Winter is well and truly here and the risk of flooding is rising.
Step forward people who are using the web, email and social media to communicate.
Local government and fire, police and ambulance services all play a role. But the organisation that is head and shoulders above others in an emergency is the Environment Agency. The organisation has a highly devolved and regionalised social media policy that sees scores of staff trained on scores of accounts. There are also more than 80 different Twitter accounts as well as a presence on Facebook, Flickr and a blog. A webpage is also updated with flood warnings. You can search with your postcode for updates.
Why a regional, devolved approach works
The thinking is simple. If you like in Herefordshire you’d want the information in your area. So with regional accounts there is a stream of information for your area. You don’t have to wade through Cumbrian updates, for example. The large numbers of staff trained also helps resilience. This makes perfect sense.

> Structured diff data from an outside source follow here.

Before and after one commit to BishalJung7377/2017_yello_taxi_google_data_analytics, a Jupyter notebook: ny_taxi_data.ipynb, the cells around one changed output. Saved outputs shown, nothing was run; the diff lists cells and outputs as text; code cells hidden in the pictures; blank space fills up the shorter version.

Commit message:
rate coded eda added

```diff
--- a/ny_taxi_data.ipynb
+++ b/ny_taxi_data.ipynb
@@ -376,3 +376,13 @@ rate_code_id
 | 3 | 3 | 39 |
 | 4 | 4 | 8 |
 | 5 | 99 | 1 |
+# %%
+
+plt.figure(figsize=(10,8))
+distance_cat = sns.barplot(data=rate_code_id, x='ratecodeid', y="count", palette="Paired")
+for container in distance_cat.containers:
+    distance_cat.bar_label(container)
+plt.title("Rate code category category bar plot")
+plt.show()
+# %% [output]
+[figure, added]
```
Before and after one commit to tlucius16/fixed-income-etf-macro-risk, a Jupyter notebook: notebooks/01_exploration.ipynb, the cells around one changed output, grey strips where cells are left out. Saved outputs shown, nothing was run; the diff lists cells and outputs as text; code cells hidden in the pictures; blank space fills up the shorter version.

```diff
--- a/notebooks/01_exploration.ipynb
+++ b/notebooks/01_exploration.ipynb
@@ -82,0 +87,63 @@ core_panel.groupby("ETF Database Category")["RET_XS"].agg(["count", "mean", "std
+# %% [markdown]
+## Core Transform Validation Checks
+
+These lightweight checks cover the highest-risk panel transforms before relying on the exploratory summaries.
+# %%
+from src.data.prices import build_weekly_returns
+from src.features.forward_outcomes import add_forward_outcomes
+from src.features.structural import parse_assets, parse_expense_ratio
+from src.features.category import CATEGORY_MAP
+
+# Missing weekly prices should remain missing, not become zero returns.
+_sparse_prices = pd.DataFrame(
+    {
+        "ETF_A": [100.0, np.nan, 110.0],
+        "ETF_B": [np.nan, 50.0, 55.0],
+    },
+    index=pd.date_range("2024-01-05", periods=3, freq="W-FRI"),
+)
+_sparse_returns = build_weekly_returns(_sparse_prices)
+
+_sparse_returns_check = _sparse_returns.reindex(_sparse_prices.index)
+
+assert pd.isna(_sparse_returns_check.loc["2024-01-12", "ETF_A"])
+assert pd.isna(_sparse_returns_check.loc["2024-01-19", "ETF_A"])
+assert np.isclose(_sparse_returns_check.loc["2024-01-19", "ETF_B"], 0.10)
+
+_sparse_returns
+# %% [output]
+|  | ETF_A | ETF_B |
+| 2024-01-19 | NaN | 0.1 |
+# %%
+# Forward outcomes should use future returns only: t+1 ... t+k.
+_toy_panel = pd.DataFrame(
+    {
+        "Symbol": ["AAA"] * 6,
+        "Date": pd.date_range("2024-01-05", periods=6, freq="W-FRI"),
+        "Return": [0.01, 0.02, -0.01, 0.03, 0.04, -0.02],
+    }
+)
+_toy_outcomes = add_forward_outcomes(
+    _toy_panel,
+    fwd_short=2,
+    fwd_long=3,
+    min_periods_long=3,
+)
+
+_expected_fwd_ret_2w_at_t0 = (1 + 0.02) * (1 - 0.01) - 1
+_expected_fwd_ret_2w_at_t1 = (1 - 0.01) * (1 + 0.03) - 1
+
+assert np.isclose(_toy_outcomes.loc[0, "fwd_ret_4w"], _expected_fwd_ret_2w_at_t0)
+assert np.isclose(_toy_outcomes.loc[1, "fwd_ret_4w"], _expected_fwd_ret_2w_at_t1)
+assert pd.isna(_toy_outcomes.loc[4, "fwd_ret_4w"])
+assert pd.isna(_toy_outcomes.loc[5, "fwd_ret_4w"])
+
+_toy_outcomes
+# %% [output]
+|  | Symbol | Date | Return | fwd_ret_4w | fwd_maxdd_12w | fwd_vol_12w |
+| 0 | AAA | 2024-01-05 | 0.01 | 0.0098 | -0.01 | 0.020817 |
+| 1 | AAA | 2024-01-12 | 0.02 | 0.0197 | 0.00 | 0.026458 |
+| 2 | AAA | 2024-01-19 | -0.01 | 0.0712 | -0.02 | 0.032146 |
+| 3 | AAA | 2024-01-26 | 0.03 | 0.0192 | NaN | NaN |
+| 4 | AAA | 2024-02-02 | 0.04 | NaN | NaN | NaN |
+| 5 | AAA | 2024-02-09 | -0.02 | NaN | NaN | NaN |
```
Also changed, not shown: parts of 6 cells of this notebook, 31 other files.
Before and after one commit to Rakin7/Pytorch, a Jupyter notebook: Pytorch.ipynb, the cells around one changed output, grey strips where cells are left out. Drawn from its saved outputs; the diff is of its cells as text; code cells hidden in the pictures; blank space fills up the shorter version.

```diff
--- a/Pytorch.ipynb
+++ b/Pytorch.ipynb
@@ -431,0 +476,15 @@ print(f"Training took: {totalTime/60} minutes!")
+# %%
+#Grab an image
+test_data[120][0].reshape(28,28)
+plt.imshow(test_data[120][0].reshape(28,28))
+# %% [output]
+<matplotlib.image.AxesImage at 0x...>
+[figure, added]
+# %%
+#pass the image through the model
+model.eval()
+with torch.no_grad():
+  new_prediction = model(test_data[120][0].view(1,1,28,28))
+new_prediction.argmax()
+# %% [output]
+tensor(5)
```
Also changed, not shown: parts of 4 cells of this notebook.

Post-truth the human face is even greater
I’ve been banging on about having members of staff posting in a human voice as themselves for years. They are able to build trust in peacetime and can find themselves calling on that well on good feeling when the chips are down. In the context of post-truth where no-one can entirely trust what they are reading the value of having a trusted member of staff with a social presence rises.
Which is all why Dave Throup, Herefordshire’s area manager, is a major asset. When the water levels rise Dave shares warnings as well as sharing other content.
Heaviest rain beginning to move away north now but some very heavy showers pushing in from south.
— Dave Throup (@DaveThroupEA) November 21, 2016
But aside from warnings, there is content taken and posted by mobile phone. This adds to credibility and acts as a line of content for news outlets struggling with smaller newsrooms.
— Dave Throup (@DaveThroupEA) November 20, 2016
I’m not convinced that Twitter is the answer for everything. But in this case there is an established network and the updates reach journalists and community opinion formers. It would be interesting to see the EA searching for Facebook groups and pages to engage with in an emergency, for example. There are more than 30 such groups in the Shropshire town of Bewdley, for example. Some can reach severakl thousand people.
But overall, I love ikt. This is the perfect approach to take. A mix of national, regional and personal.
Picture credit: USDA / Flickr